Task requirements
Each line below should be repeated exactly as written, with no pictures carried over.

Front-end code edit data
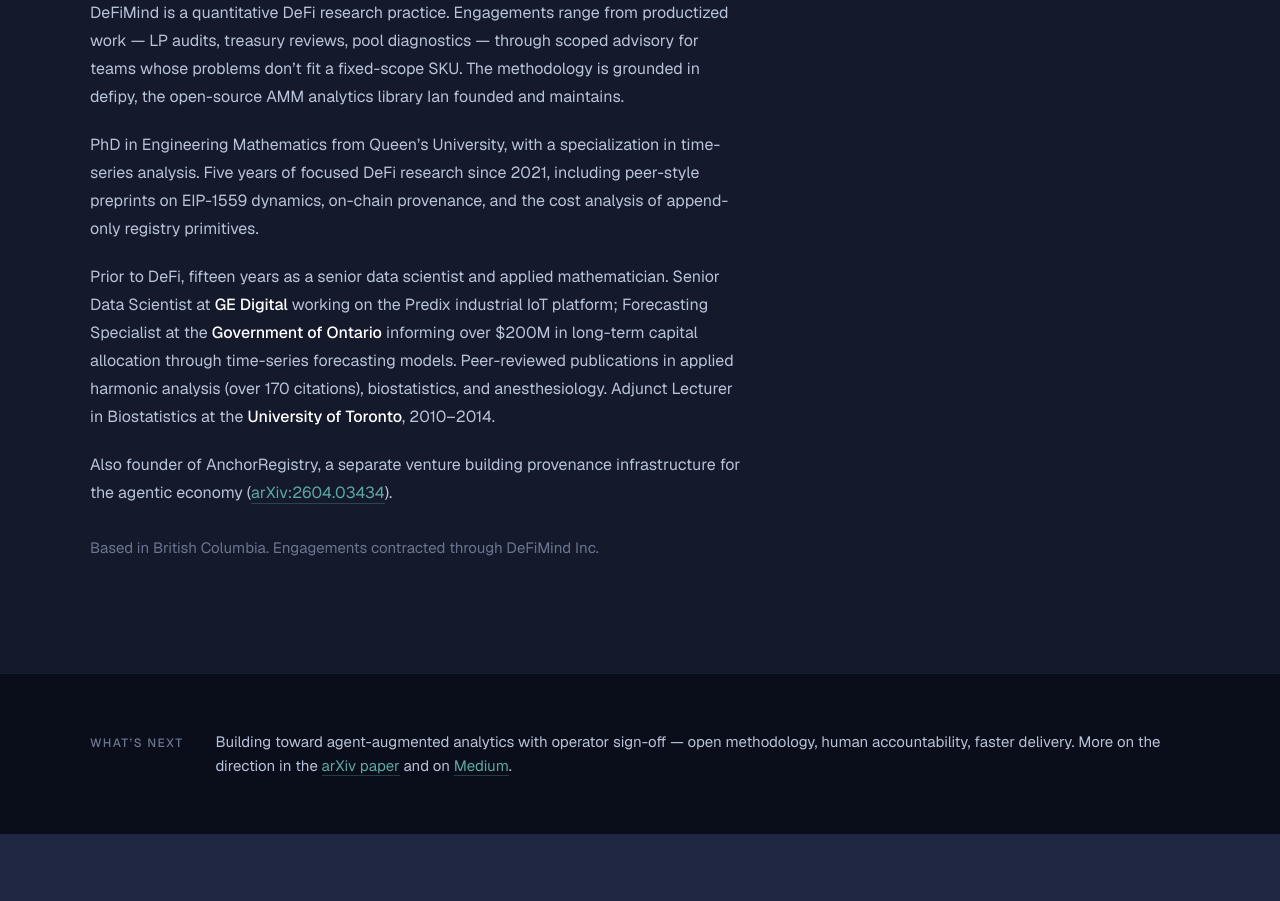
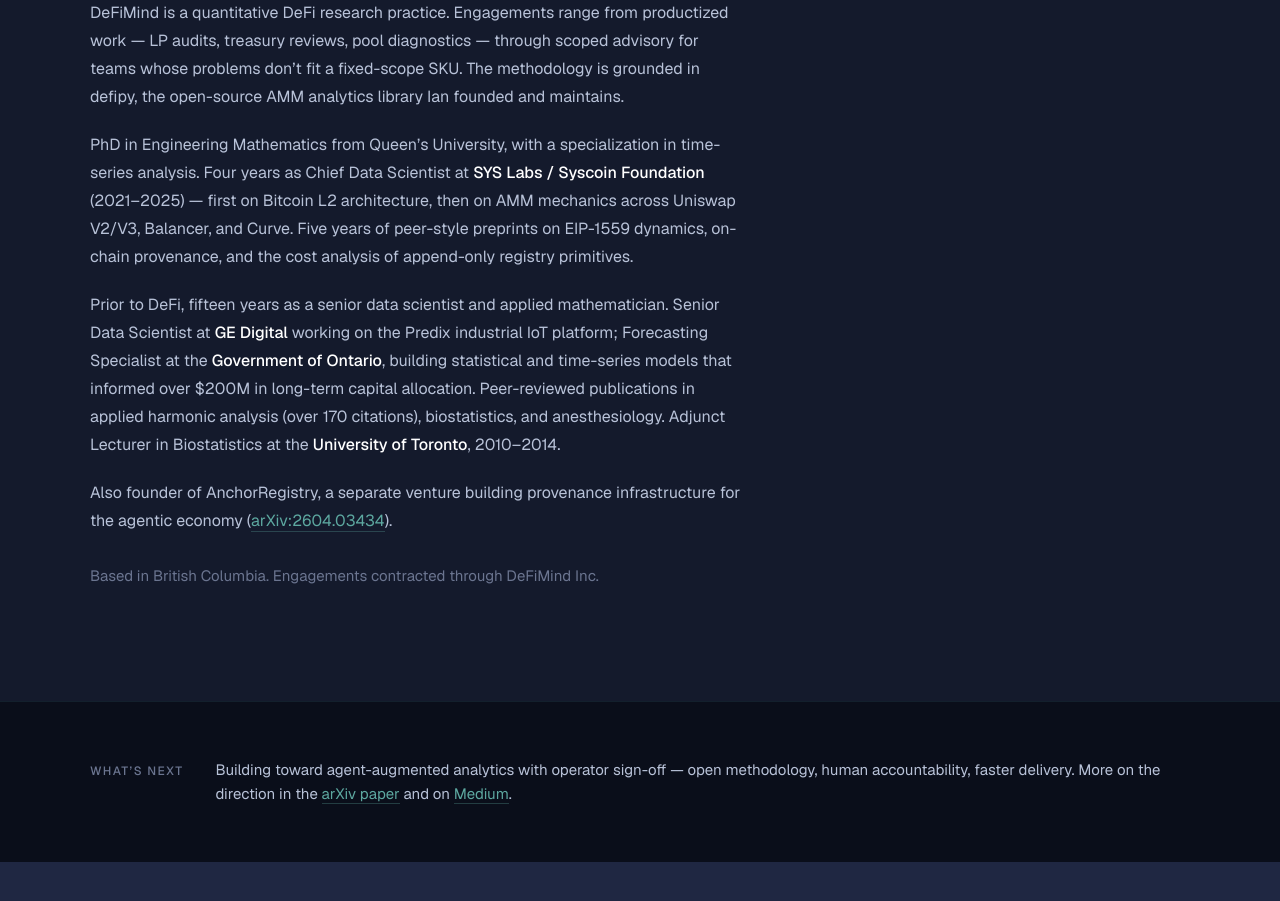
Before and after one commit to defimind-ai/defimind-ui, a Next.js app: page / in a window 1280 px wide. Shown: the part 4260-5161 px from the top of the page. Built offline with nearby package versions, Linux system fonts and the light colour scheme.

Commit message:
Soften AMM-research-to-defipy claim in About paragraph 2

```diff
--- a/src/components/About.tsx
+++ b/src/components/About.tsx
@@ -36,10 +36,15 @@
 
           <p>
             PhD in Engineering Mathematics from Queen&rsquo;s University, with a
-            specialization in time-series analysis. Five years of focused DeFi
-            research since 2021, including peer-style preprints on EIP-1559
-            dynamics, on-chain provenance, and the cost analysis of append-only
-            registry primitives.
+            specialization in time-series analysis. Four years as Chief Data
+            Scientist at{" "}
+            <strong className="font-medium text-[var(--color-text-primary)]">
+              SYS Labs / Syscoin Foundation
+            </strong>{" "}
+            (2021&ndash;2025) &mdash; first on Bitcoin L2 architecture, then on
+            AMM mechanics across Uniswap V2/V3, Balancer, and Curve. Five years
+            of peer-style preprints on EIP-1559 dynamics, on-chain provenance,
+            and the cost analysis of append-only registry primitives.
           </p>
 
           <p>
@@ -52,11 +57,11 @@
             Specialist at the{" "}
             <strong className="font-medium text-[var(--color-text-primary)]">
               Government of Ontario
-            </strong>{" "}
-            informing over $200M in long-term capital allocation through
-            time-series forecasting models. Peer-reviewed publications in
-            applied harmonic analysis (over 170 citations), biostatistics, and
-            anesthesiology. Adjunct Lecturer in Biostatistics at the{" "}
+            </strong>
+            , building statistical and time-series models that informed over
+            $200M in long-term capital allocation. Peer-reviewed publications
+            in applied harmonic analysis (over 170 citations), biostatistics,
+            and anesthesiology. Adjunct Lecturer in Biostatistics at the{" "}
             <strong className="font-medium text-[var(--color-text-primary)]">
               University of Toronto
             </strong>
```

Task output
Before and after one commit to defimind-ai/defimind-ui, a Next.js app: page / in a window 1280 px wide. Shown: the part 4260-5161 px from the top of the page. Built offline with nearby package versions, Linux system fonts and the light colour scheme.

Commit message:
Soften AMM-research-to-defipy claim in About paragraph 2

```diff
--- a/src/components/About.tsx
+++ b/src/components/About.tsx
@@ -36,10 +36,15 @@
 
           <p>
             PhD in Engineering Mathematics from Queen&rsquo;s University, with a
-            specialization in time-series analysis. Five years of focused DeFi
-            research since 2021, including peer-style preprints on EIP-1559
-            dynamics, on-chain provenance, and the cost analysis of append-only
-            registry primitives.
+            specialization in time-series analysis. Four years as Chief Data
+            Scientist at{" "}
+            <strong className="font-medium text-[var(--color-text-primary)]">
+              SYS Labs / Syscoin Foundation
+            </strong>{" "}
+            (2021&ndash;2025) &mdash; first on Bitcoin L2 architecture, then on
+            AMM mechanics across Uniswap V2/V3, Balancer, and Curve. Five years
+            of peer-style preprints on EIP-1559 dynamics, on-chain provenance,
+            and the cost analysis of append-only registry primitives.
           </p>
 
           <p>
@@ -52,11 +57,11 @@
             Specialist at the{" "}
             <strong className="font-medium text-[var(--color-text-primary)]">
               Government of Ontario
-            </strong>{" "}
-            informing over $200M in long-term capital allocation through
-            time-series forecasting models. Peer-reviewed publications in
-            applied harmonic analysis (over 170 citations), biostatistics, and
-            anesthesiology. Adjunct Lecturer in Biostatistics at the{" "}
+            </strong>
+            , building statistical and time-series models that informed over
+            $200M in long-term capital allocation. Peer-reviewed publications
+            in applied harmonic analysis (over 170 citations), biostatistics,
+            and anesthesiology. Adjunct Lecturer in Biostatistics at the{" "}
             <strong className="font-medium text-[var(--color-text-primary)]">
               University of Toronto
             </strong>
```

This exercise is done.